EarlyBird is based at the Peninsula Medical School in Plymouth, and has been observing in detail a cohort of city school children for the past 11 years.
A review published in 2009 of all trials using physical activity to reduce childhood obesity showed weight loss amounting to just 90g (3oz) over three years, and the EarlyBird study wanted to know why the trials were so ineffective. So they challenged some popular paradigms.
It is well known that less active children are fatter, but that does not mean – as most people assume it does – that inactivity leads to fatness. It could equally well be the other way round: that obesity leads to inactivity.
And this is the question EarlyBird was uniquely placed to answer. With data collected annually over several years from a large cohort of children, it could ask the question – which comes first? Does the physical activity of the child precede changes in fatness over time, or does the fatness of the child precede changes in physical activity over time?

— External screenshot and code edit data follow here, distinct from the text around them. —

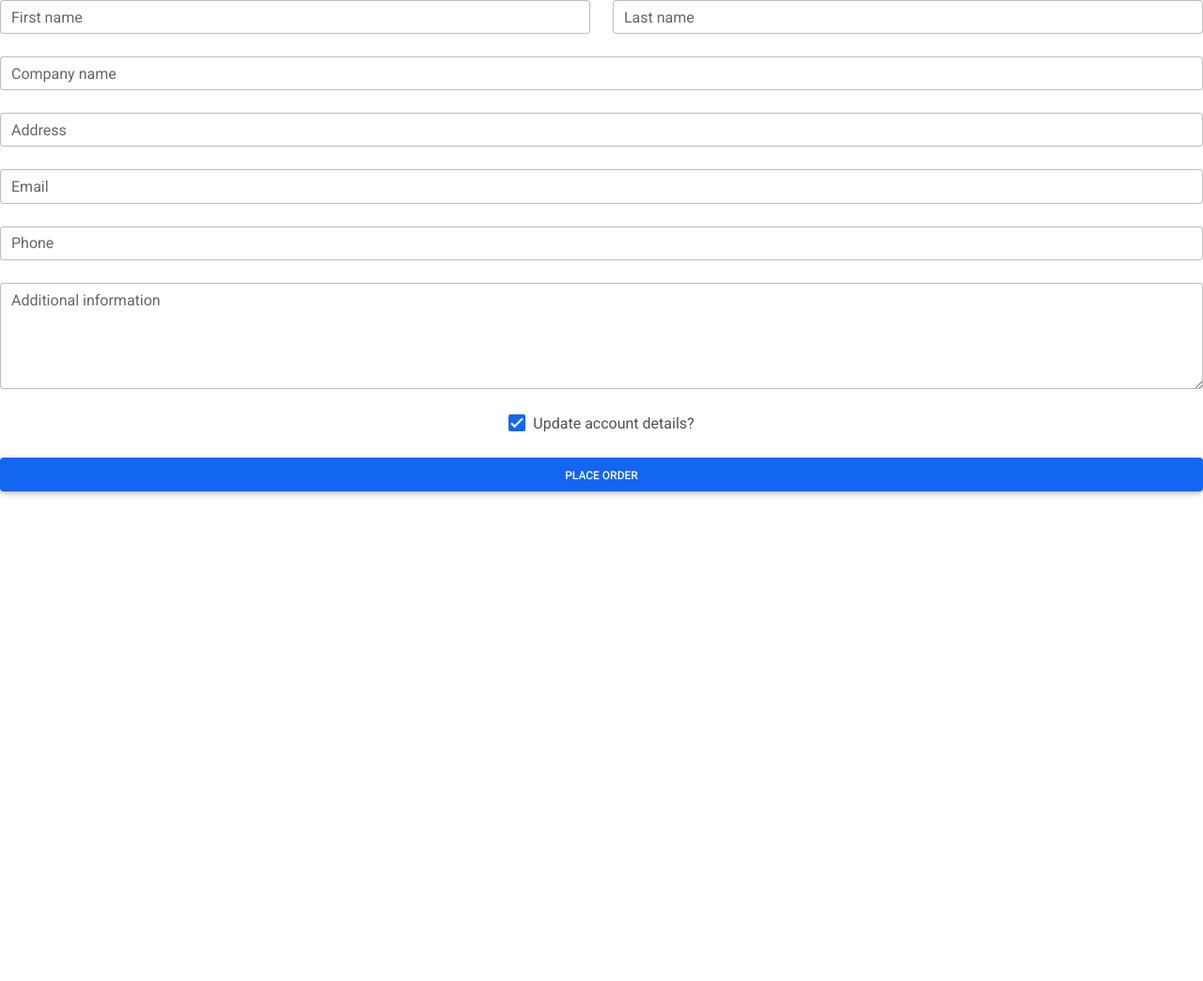
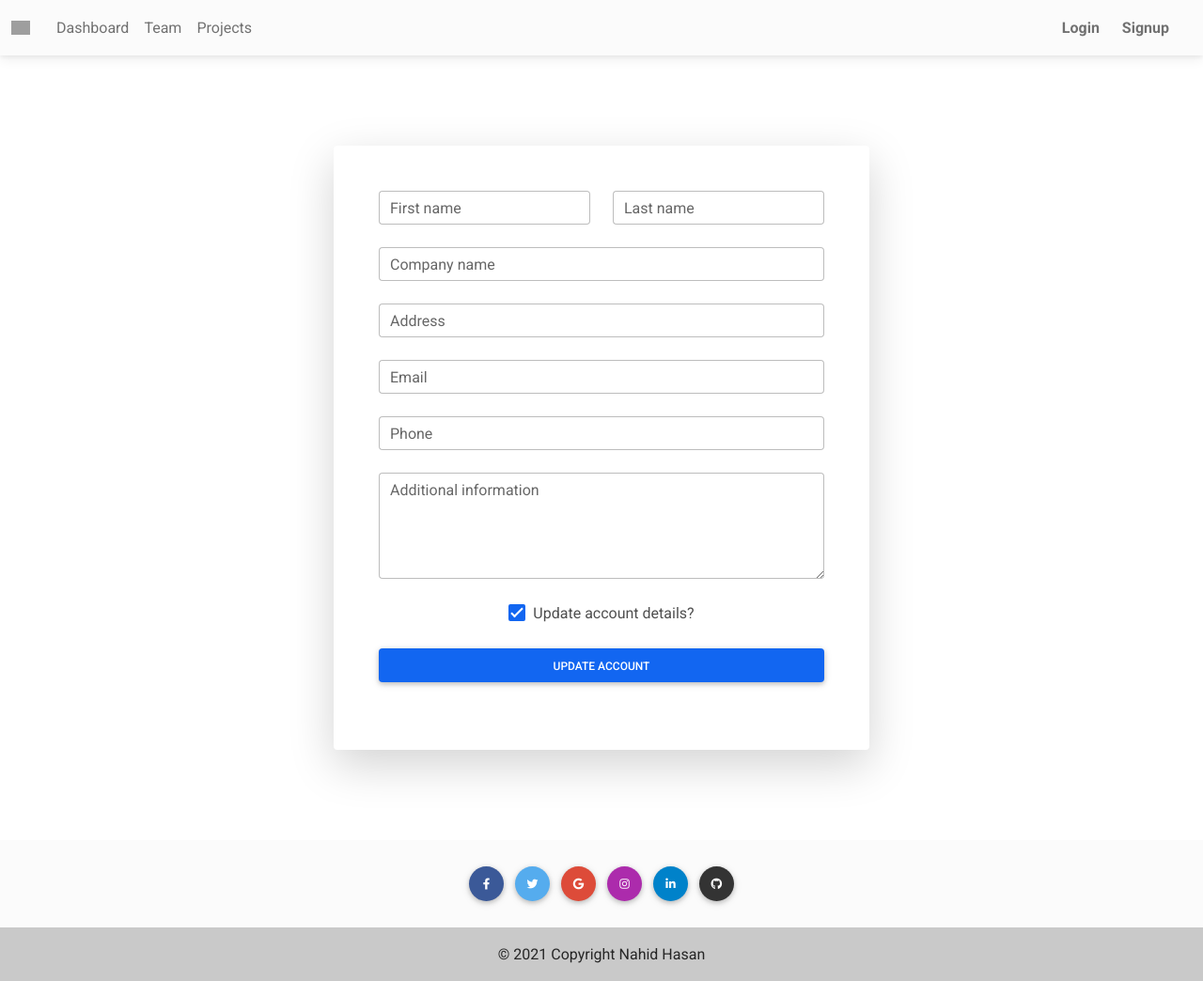
Before and after one commit to Nahidjc/loan-management-system-django, a Django app: template templates/loginApp/edit.html in a window 1280 px wide. Shown: the whole page at 94% size. Before the commit the page ends 528 px from the top, so only its background shows below. Run offline with Django 3.2, Linux system fonts and the light colour scheme; the template is opened without the code that fills it, so the values that code supplies are empty; some libraries are stand-ins or nearby versions; grey boxes are pictures that could not be loaded.

Commit message:
customer edit form updated

```diff
--- a/loginApp/views.py
+++ b/loginApp/views.py
@@ -58,5 +58,6 @@ def logout_view(request):
 
 
 @login_required(login_url='/account/login-customer')
-def edit_customer(request, pk):
-    return HttpResponseRedirect(reverse('home'))
+def edit_customer(request):
+    # return HttpResponseRedirect(reverse('home'))
+    return render(request, 'loginApp/edit.html', context={})
--- a/templates/loginApp/edit.html
+++ b/templates/loginApp/edit.html
@@ -2,6 +2,16 @@
 {% load widget_tweaks %}
 {% load static %}
 {% block body_block %}
+
+
+{% include 'navbar.html' %}
+
+<div class="container my-5">
+
+
+
+    <div class="row">
+        <div class="p-5 m-auto my-5 rounded shadow-lg col-md-6 bg-body">
 
             <form>
                 <!-- 2 column grid layout with text inputs for the first and last names -->
@@ -57,8 +67,15 @@
                 </div>
 
                 <!-- Submit button -->
-    <button type="submit" class="mb-4 btn btn-primary btn-block">Place order</button>
+                <button type="submit" class="mb-4 btn btn-primary btn-block">Update Account</button>
             </form>
 
 
+        </div>
+    </div>
+
+
+</div>
+
+{% include 'footer.html' %}
 {% endblock %}
```
Lines whose indentation alone changed are shown as unchanged.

And the answer, published recently in Archives of Disease in Childhood, was clear. Physical activity had no impact on weight change, but weight clearly led to less activity.
The implications are profound for public health policy, because the physical activity of children (crucial to their fitness and well-being) may never improve unless the burgeoning levels of childhood obesity are first checked. If this cannot be achieved through physical activity, the focus has to be on what – and how much – children consume.
EarlyBird has already shown how the trajectory leading to obesity is established very early in life, long before children go to school, and how most childhood obesity is associated with obesity in the same-sex parent.
While portion size, calorie-dense snacks and sugary drinks are all important contributors, early feeding errors seem crucial – and physical activity is not the answer.
National Symposium to Tackle a Growing Problem
20th May 2010
The 10th Annual Plymouth symposium on Obesity, Diabetes and the Metabolic Syndrome will be held on Thursday 20th May 2010 at the Plymouth Medical Centre. It is 10th in a widely acclaimed and stimulating series of symposia organised by the Peninsula Medical School’s Dept of Endocrinology & Metabolism and the EarlyBird Research Centre, based at Derriford Hospital. Indeed, these symposia have become a fixture in the calendar of educational events for doctors, nurses and the professions allied to medicine in the SW.
Tackling obesity is one of the major health challenges of the 21st century – levels have tripled over the last 20 years and the British are now among the fattest in Europe. Every year being overweight causes the premature deaths of thousands of people from heart disease, stroke and diabetes and consumes a huge proportion the NHS budget. There is good evidence that the obesity-related diseases that are filling adult clinics and GP surgeries begin early in childhood. This all-day event involving top experts in the field is designed to draw together the links between current understanding and practical application. There is a lot of prejudice, misunderstanding and misconception that diverts the public’s attention from the issues that really matter, and these symposia are intended to focus on what can – and what cannot – be done. It is aimed at all those working in or with an interest in the impact of lifestyle on health, diabetes/metabolic disorders, physical activity, primary care, child health, school and public health, education and health policy.
Speakers for this year’s symposium are:
Prof Caroline Fall, University of Southampton
Understanding the early-life origins of diabetes – where are we in 2010?
Prof Julian Shield, University of Bristol
Frustrations and success when managing childhood obesity
Dr Ashley Cooper, University of Bristol
Measuring environmental influences on children’s physical activity
Prof Terry Wilkin, Peninsula Medical School
Diabetes: 1 and 2, or one and the same?
Prof David Kerr, Royal Bournemouth Hospital
Obesity and breast cancer treatment: the elephant in the room
Prof Jack Winkler, London Metropolitan University
Policy instruments to improve children’s diets
Dr Ian W Campbell MBE, General Practitioner
Lessons from failure
If you would like further details of the symposium please contact:
PA to Professor Terence J Wilkin MD, FRCP
University Medicine, Level 7, Derriford Hospital, Plymouth PL6 8DH
T: +44(0) 1752 763498
F: +44(0) 1752 792471